BEGIN Records for the exercise

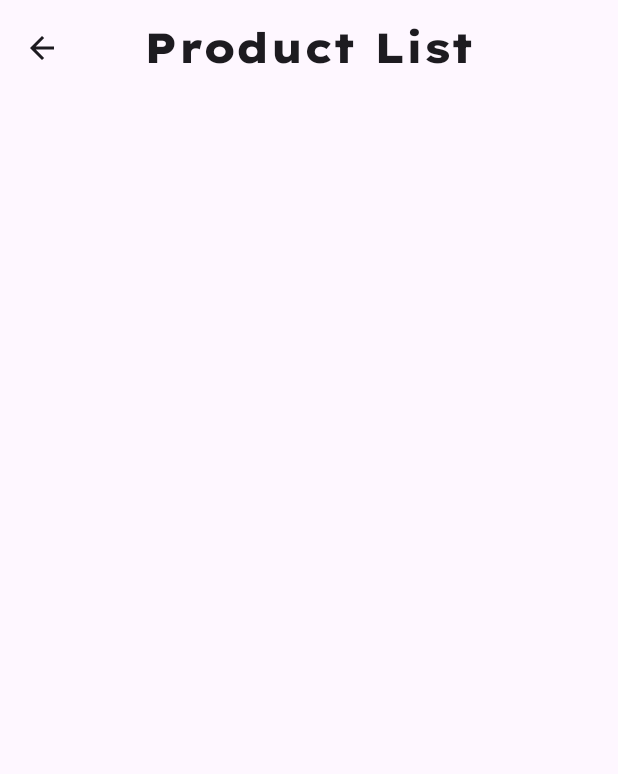
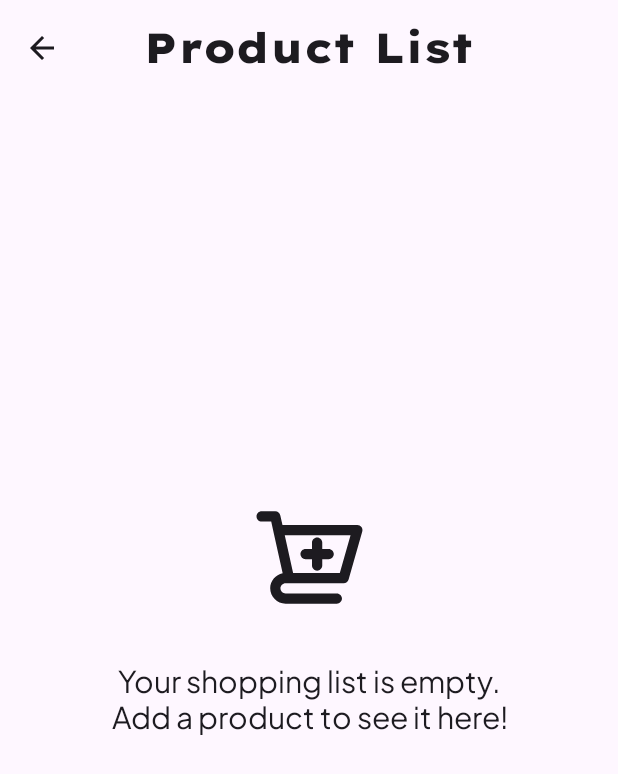
Before and after one commit to nicolasCristaldo/shopping_list_android_compose, an Android app built with Jetpack Compose: the screen it shows after launch (MainActivity), after a tap on "Product List", on a phone screen of 412 x 824 dp. Shown: the top 774 px of the screen. Run offline under Robolectric (Android 15) with nearby library versions, the phone set to English and light mode, and no system bars.

Commit message:
empty list screen added

```diff
--- a/app/src/main/java/com/nicolascristaldo/shoppinglist/ui/components/ShoppingListTopAppBar.kt
+++ b/app/src/main/java/com/nicolascristaldo/shoppinglist/ui/components/ShoppingListTopAppBar.kt
@@ -25,7 +25,7 @@ fun ShoppingListTopAppBar(
         title = {
             Text(
                 text = title,
-                style = MaterialTheme.typography.displaySmall
+                style = MaterialTheme.typography.displayMedium
             )
         },
         navigationIcon = {
--- a/app/src/main/java/com/nicolascristaldo/shoppinglist/ui/screens/home/HomeScreen.kt
+++ b/app/src/main/java/com/nicolascristaldo/shoppinglist/ui/screens/home/HomeScreen.kt
@@ -11,12 +11,9 @@ import androidx.compose.ui.Modifier
 import androidx.compose.ui.res.dimensionResource
 import androidx.compose.ui.res.stringResource
 import androidx.compose.ui.tooling.preview.Preview
-import androidx.navigation.NavHostController
 import com.nicolascristaldo.shoppinglist.R
 import com.nicolascristaldo.shoppinglist.ui.components.AppButton
 import com.nicolascristaldo.shoppinglist.ui.navigation.NavDestination
-import com.nicolascristaldo.shoppinglist.ui.screens.list.ListDestination
-import com.nicolascristaldo.shoppinglist.ui.screens.product.add.AddProductDestination
 
 object HomeDestination: NavDestination {
     override val route: String = "home"
@@ -36,9 +33,8 @@ fun HomeScreen(
     ) {
         Text(
             text = stringResource(id = R.string.app_name),
-            style = MaterialTheme.typography.displayMedium,
-            modifier = Modifier
-                .padding(bottom = dimensionResource(id = R.dimen.large_padding))
+            style = MaterialTheme.typography.displayLarge,
+            modifier = Modifier.padding(bottom = dimensionResource(id = R.dimen.large_padding))
         )
 
         AppButton(
--- a/app/src/main/java/com/nicolascristaldo/shoppinglist/ui/screens/list/ListScreen.kt
+++ b/app/src/main/java/com/nicolascristaldo/shoppinglist/ui/screens/list/ListScreen.kt
@@ -1,28 +1,16 @@
 package com.nicolascristaldo.shoppinglist.ui.screens.list
 
-import androidx.compose.foundation.layout.Arrangement
 import androidx.compose.foundation.layout.PaddingValues
-import androidx.compose.foundation.layout.Row
 import androidx.compose.foundation.layout.fillMaxSize
-import androidx.compose.foundation.layout.fillMaxWidth
 import androidx.compose.foundation.lazy.LazyColumn
 import androidx.compose.foundation.lazy.items
-import androidx.compose.foundation.shape.CutCornerShape
-import androidx.compose.material.icons.Icons
-import androidx.compose.material.icons.filled.Edit
-import androidx.compose.material3.Button
-import androidx.compose.material3.Icon
 import androidx.compose.material3.Scaffold
-import androidx.compose.material3.Text
 import androidx.compose.runtime.Composable
 import androidx.compose.runtime.collectAsState
 import androidx.compose.runtime.getValue
-import androidx.compose.ui.Alignment
 import androidx.compose.ui.Modifier
-import androidx.compose.ui.res.dimensionResource
 import androidx.compose.ui.res.stringResource
 import androidx.compose.ui.tooling.preview.Preview
-import androidx.compose.ui.unit.dp
 import androidx.lifecycle.viewmodel.compose.viewModel
 import androidx.navigation.NavHostController
 import com.nicolascristaldo.shoppinglist.R
@@ -31,6 +19,7 @@ import com.nicolascristaldo.shoppinglist.model.Product
 import com.nicolascristaldo.shoppinglist.ui.AppViewModelProvider
 import com.nicolascristaldo.shoppinglist.ui.components.ShoppingListTopAppBar
 import com.nicolascristaldo.shoppinglist.ui.navigation.NavDestination
+import com.nicolascristaldo.shoppinglist.ui.screens.list.components.EmptyListScreen
 import com.nicolascristaldo.shoppinglist.ui.screens.list.components.ProductCard
 
 object ListDestination : NavDestination {
@@ -70,16 +59,18 @@ fun ListScreenBody(
     contentPadding: PaddingValues,
     modifier: Modifier = Modifier
 ) {
+    if (productList.isEmpty()) {
+        EmptyListScreen(modifier = Modifier.fillMaxSize())
+    } else {
         LazyColumn(
             contentPadding = contentPadding
         ) {
             items(items = productList, key = { it.id }) { product ->
-
                 ProductCard(
                     product = product,
                     navigateToEdit = navigateToEdit
                 )
-
+            }
         }
     }
 }
--- /dev/null
+++ b/app/src/main/java/com/nicolascristaldo/shoppinglist/ui/screens/list/components/EmptyListScreen.kt
@@ -0,0 +1,43 @@
+package com.nicolascristaldo.shoppinglist.ui.screens.list.components
+
+import androidx.compose.foundation.layout.Arrangement
+import androidx.compose.foundation.layout.Column
+import androidx.compose.foundation.layout.Spacer
+import androidx.compose.foundation.layout.height
+import androidx.compose.foundation.layout.size
+import androidx.compose.material3.Icon
+import androidx.compose.material3.MaterialTheme
+import androidx.compose.material3.Text
+import androidx.compose.runtime.Composable
+import androidx.compose.ui.Alignment
+import androidx.compose.ui.Modifier
+import androidx.compose.ui.res.dimensionResource
+import androidx.compose.ui.res.painterResource
+import androidx.compose.ui.res.stringResource
+import androidx.compose.ui.text.style.TextAlign
+import com.nicolascristaldo.shoppinglist.R
+
+@Composable
+fun EmptyListScreen(
+    modifier: Modifier = Modifier
+) {
+    Column(
+        horizontalAlignment = Alignment.CenterHorizontally,
+        verticalArrangement = Arrangement.Center,
+        modifier = modifier
+    ) {
+        Icon(
+            painter = painterResource(id = R.drawable.ic_add_product),
+            contentDescription = null,
+            modifier = Modifier.size(dimensionResource(id = R.dimen.icon_large_size))
+        )
+
+        Spacer(modifier = Modifier.height(dimensionResource(id = R.dimen.extra_large_padding)))
+
+        Text(
+            text = stringResource(id = R.string.empty_list),
+            style = MaterialTheme.typography.displaySmall,
+            textAlign = TextAlign.Center
+        )
+    }
+}
--- a/app/src/main/java/com/nicolascristaldo/shoppinglist/ui/screens/product/components/DetailsInputForm.kt
+++ b/app/src/main/java/com/nicolascristaldo/shoppinglist/ui/screens/product/components/DetailsInputForm.kt
@@ -46,7 +46,7 @@ fun DetailsInputForm(
         OutlinedTextField(
             value = productDetails.name,
             onValueChange = {
-                if(isValidLength(it)) onValueChange(productDetails.copy(name = it))
+                if (isValidLength(it)) onValueChange(productDetails.copy(name = it))
             },
             label = {
                 Text(
@@ -63,7 +63,7 @@ fun DetailsInputForm(
             keyboardOptions = KeyboardOptions(keyboardType = KeyboardType.Decimal),
             value = productDetails.price,
             onValueChange = {
-                if(isValidLength(it) && isValidPrice(it)) {
+                if (isValidLength(it) && isValidPrice(it)) {
                     onValueChange(productDetails.copy(price = it))
                 }
             },
--- a/app/src/main/java/com/nicolascristaldo/shoppinglist/ui/theme/Type.kt
+++ b/app/src/main/java/com/nicolascristaldo/shoppinglist/ui/theme/Type.kt
@@ -20,7 +20,7 @@ val PlusJakartaSans = FontFamily(
 
 // Set of Material typography styles to start with
 val Typography = Typography(
-    displayMedium = TextStyle(
+    displayLarge = TextStyle(
         fontFamily = LexendExa,
         fontWeight = FontWeight.ExtraBold,
         fontSize = 36.sp,
@@ -28,11 +28,18 @@ val Typography = Typography(
         letterSpacing = 0.5.sp
     ),
 
-    displaySmall = TextStyle(
+    displayMedium = TextStyle(
         fontFamily = LexendExa,
         fontWeight = FontWeight.ExtraBold,
         fontSize = 28.sp,
         lineHeight = 30.sp
+    ),
+
+    displaySmall = TextStyle(
+        fontFamily = PlusJakartaSans,
+        fontWeight = FontWeight.Normal,
+        fontSize = 20.sp,
+        lineHeight = 24.sp
     ),
 
     bodyLarge = TextStyle(
@@ -55,21 +62,5 @@ val Typography = Typography(
         fontWeight = FontWeight.Light,
         fontSize = 12.sp,
         lineHeight = 16.sp
-    ),
-    /* Other default text styles to override
-    titleLarge = TextStyle(
-        fontFamily = FontFamily.Default,
-        fontWeight = FontWeight.Normal,
-        fontSize = 22.sp,
-        lineHeight = 28.sp,
-        letterSpacing = 0.sp
-    ),
-    labelSmall = TextStyle(
-        fontFamily = FontFamily.Default,
-        fontWeight = FontWeight.Medium,
-        fontSize = 11.sp,
-        lineHeight = 16.sp,
-        letterSpacing = 0.5.sp
     )
-    */
 )
--- /dev/null
+++ b/app/src/main/res/drawable/ic_add_product.xml
@@ -0,0 +1,12 @@
+<vector xmlns:android="http://schemas.android.com/apk/res/android"
+    android:width="32dp"
+    android:height="32dp"
+    android:viewportWidth="32"
+    android:viewportHeight="32">
+  <path
+      android:fillColor="#FF000000"
+      android:pathData="m29.548,6.806h-21.201l-0.609,-2.734c-0.147,-0.664 -0.736,-1.137 -1.417,-1.137h-3.871c-0.801,0 -1.452,0.65 -1.452,1.452s0.65,1.452 1.452,1.452h2.707l0.602,2.707c0.004,0.02 0.009,0.039 0.013,0.058l2.629,11.835c-2.009,0.386 -3.532,2.152 -3.532,4.272 0,2.401 1.953,4.355 4.355,4.355h14.516c0.801,0 1.452,-0.65 1.452,-1.452 0,-0.801 -0.65,-1.452 -1.452,-1.452h-14.516c-0.8,0 -1.452,-0.651 -1.452,-1.452s0.651,-1.452 1.452,-1.452h16.452c0.648,0 1.217,-0.43 1.396,-1.053l3.871,-13.548c0.125,-0.438 0.038,-0.909 -0.237,-1.273 -0.274,-0.364 -0.703,-0.577 -1.159,-0.577zM24.582,20.355h-13.224l-2.365,-10.645h18.631z"/>
+  <path
+      android:fillColor="#FF000000"
+      android:pathData="m14.893,16.484h1.815v1.815c0,0.801 0.65,1.452 1.452,1.452 0.801,0 1.452,-0.65 1.452,-1.452v-1.815h1.815c0.801,0 1.452,-0.65 1.452,-1.452 0,-0.801 -0.65,-1.452 -1.452,-1.452h-1.815v-1.815c0,-0.801 -0.65,-1.452 -1.452,-1.452 -0.801,0 -1.452,0.65 -1.452,1.452v1.815h-1.815c-0.801,0 -1.452,0.65 -1.452,1.452 0,0.801 0.65,1.452 1.452,1.452z"/>
+</vector>
--- a/app/src/main/res/values/dimens.xml
+++ b/app/src/main/res/values/dimens.xml
@@ -7,4 +7,6 @@
     <dimen name="large_padding">16dp</dimen>
     <dimen name="extra_large_padding">32dp</dimen>
 
+    <dimen name="icon_large_size">75dp</dimen>
+
 </resources>
--- a/app/src/main/res/values/strings.xml
+++ b/app/src/main/res/values/strings.xml
@@ -7,6 +7,9 @@
 
     <string name="back_button">Back Button</string>
     <string name="edit_button">Edit Button</string>
+
+    <string name="empty_list">Your shopping list is empty.\nAdd a product to see it here!</string>
+
 
     <!--  Categories  -->
     <string name="category_electronics">Electronics</string>
```
Also changed, not shown: app/src/main/java/com/nicolascristaldo/shoppinglist/ui/components/CategoryIcon.kt (added, +49 -0 lines), app/src/main/java/com/nicolascristaldo/shoppinglist/ui/screens/list/components/ProductCard.kt (+16 -4 lines), app/src/main/res/values/colors.xml (+9 -9 lines). Lines whose indentation alone changed are shown as unchanged.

END Records for the exercise

The problem> From the records above, copy each line where the word "FontWeight" can be found.

Task response>
         fontWeight = FontWeight.ExtraBold,
         fontWeight = FontWeight.ExtraBold,
+        fontWeight = FontWeight.Normal,
         fontWeight = FontWeight.Light,
-        fontWeight = FontWeight.Normal,
-        fontWeight = FontWeight.Medium,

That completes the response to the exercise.